Tanzania calls it civil war
By The Associated Press
Uganda's army yesterday claim-
ed it had successfully repelled a
Tanzanian invasion from the south,
but Tanzania denied that it had
invaded at all and said rebel Ugan-
dan troops were responsible for
A spokesman in Kampala, the
Ugandan capital, said three towns
were recaptured from the Tan-
zanians and about 200 invaders
The spokesman added that Ugan-
dan warplanes had attacked and
destroyed a military base in Tan-
zania, apparently in reprisal.
One report reaching European
capitals held that the Ugandan
government of President Maj. Gen.
Idi Amin seemed to be fighting
either an army mutiny in its south-
east, near the inland Lake Vic-
toria, or an incursion of Ugandan
exiles from Tanzania.
Cited as leader of the military
campaign against Amin was Oyite
Ojok, a lieutenant colonel in Ugan-
da's army until the ouster of Presi-
dent Milton Obote in January 1971.
Ojok fled to Tanzania with Obote
after Amin took power in a mili-
tary coup. In May 1971 Amin's
government offered a reward of
$69,600 for Ojok's capture and re-
turn to Uganda.

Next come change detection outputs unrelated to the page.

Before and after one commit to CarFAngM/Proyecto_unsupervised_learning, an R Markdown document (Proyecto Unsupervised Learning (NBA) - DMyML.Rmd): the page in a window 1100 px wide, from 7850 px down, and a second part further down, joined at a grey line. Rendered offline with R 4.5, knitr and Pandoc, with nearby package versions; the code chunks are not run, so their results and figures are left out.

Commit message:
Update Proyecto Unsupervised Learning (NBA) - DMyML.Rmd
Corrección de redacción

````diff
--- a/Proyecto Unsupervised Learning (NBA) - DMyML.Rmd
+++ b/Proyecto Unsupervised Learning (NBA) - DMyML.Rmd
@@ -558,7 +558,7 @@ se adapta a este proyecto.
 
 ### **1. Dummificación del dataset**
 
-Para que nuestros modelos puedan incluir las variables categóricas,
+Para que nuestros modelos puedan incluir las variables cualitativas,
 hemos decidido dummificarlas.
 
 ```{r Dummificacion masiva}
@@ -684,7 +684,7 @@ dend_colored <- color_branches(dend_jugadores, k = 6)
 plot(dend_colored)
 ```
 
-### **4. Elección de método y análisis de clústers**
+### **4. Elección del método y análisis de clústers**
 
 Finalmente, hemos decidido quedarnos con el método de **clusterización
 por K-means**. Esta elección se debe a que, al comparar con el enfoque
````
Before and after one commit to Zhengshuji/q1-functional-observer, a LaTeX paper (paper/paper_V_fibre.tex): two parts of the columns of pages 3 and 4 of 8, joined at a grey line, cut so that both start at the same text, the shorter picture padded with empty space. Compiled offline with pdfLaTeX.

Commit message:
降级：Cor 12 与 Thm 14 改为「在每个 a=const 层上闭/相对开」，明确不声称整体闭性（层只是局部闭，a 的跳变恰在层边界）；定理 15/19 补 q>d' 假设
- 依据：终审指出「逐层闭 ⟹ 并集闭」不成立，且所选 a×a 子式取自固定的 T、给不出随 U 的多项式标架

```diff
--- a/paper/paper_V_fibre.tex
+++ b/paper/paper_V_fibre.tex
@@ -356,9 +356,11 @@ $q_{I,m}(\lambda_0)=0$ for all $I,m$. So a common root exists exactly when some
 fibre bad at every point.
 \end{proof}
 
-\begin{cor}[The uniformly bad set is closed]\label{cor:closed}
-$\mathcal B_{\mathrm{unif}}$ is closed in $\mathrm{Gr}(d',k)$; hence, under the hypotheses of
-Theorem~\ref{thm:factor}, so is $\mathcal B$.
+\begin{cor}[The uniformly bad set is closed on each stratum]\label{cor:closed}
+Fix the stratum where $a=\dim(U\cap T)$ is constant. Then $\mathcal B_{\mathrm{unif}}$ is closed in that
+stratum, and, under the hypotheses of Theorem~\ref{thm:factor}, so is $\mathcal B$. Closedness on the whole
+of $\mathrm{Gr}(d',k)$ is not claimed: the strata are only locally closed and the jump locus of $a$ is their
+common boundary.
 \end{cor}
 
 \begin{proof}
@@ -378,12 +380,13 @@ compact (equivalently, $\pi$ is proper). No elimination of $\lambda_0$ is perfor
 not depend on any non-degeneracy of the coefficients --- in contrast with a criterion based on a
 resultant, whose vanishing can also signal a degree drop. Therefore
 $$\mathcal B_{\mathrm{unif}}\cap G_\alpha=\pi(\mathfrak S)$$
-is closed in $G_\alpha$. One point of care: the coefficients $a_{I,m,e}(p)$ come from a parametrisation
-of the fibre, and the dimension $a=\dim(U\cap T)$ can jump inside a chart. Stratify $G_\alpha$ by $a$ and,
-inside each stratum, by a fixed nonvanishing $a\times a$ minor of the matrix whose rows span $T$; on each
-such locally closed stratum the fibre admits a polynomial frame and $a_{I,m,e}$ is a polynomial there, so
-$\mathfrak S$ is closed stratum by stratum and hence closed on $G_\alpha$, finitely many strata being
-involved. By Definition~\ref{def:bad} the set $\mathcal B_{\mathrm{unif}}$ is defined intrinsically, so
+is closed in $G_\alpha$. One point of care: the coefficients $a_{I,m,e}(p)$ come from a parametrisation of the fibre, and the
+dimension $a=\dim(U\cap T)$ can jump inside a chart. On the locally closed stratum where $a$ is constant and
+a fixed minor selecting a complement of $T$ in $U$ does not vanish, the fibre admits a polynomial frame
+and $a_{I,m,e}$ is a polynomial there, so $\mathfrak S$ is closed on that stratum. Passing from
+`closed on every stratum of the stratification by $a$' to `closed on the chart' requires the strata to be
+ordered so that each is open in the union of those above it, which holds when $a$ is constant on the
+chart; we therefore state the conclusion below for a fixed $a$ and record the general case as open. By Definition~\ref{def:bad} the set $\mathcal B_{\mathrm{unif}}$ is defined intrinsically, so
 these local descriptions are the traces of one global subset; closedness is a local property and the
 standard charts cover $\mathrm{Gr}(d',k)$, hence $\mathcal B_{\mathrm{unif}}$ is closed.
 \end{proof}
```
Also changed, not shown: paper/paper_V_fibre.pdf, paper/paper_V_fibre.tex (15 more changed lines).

Radio Uganda reported that
Amin had informed the government
of Libya that Britain was behind
the invasion in hopes of bringing
Obote back to power and reversing
Uganda's plans to expel 50,000 to
60,000 Asians with British pass-
ports by early November. Britain
denied this charge.
Later in the day, the radio broad-
cast the names of five Ugandans
it said were killed or captured in
the fighting near Lake Victoria's
One of those was named as Capt.
Oyile, described as a cousin of
Obote. The radio said Oyile was
captured during fighting at Mba-
rara on Sunday night and is being
brought to Kampala for interro-
A Kampala dispatch said this
broadcast led to increasing specu-
lation in the capital that the in-
vasion force was composed mainly
of Obote supporters operating from
bases in Tanzania.
About 5,000 Ugandans were be-
lieved to have fled to Tanzania
with Obote in 1971.
A Ugandan military com'munique
said three enemy dead had been
identified by documents on their
bodies as Israelis. Amin ordered
the expulsion of an Israeli advisory
group earlier this year and has
since assailed Israel in its con-
frontation with the Arabs.
THAT YOU CAN:
take interesting field trips to explore
" alternative lifestyles like beverage-making, backpacking, preserving meats
" quarries, mines, glacial deposits-to learn about rocks and minerals
" fields, bogs, forests, to discover new things about the environment, trees and
shrubs, mushrooms, mosses and lichens
" the habitat and characteristics of Michigan birds
study in laboratories the structure and uses of our plants.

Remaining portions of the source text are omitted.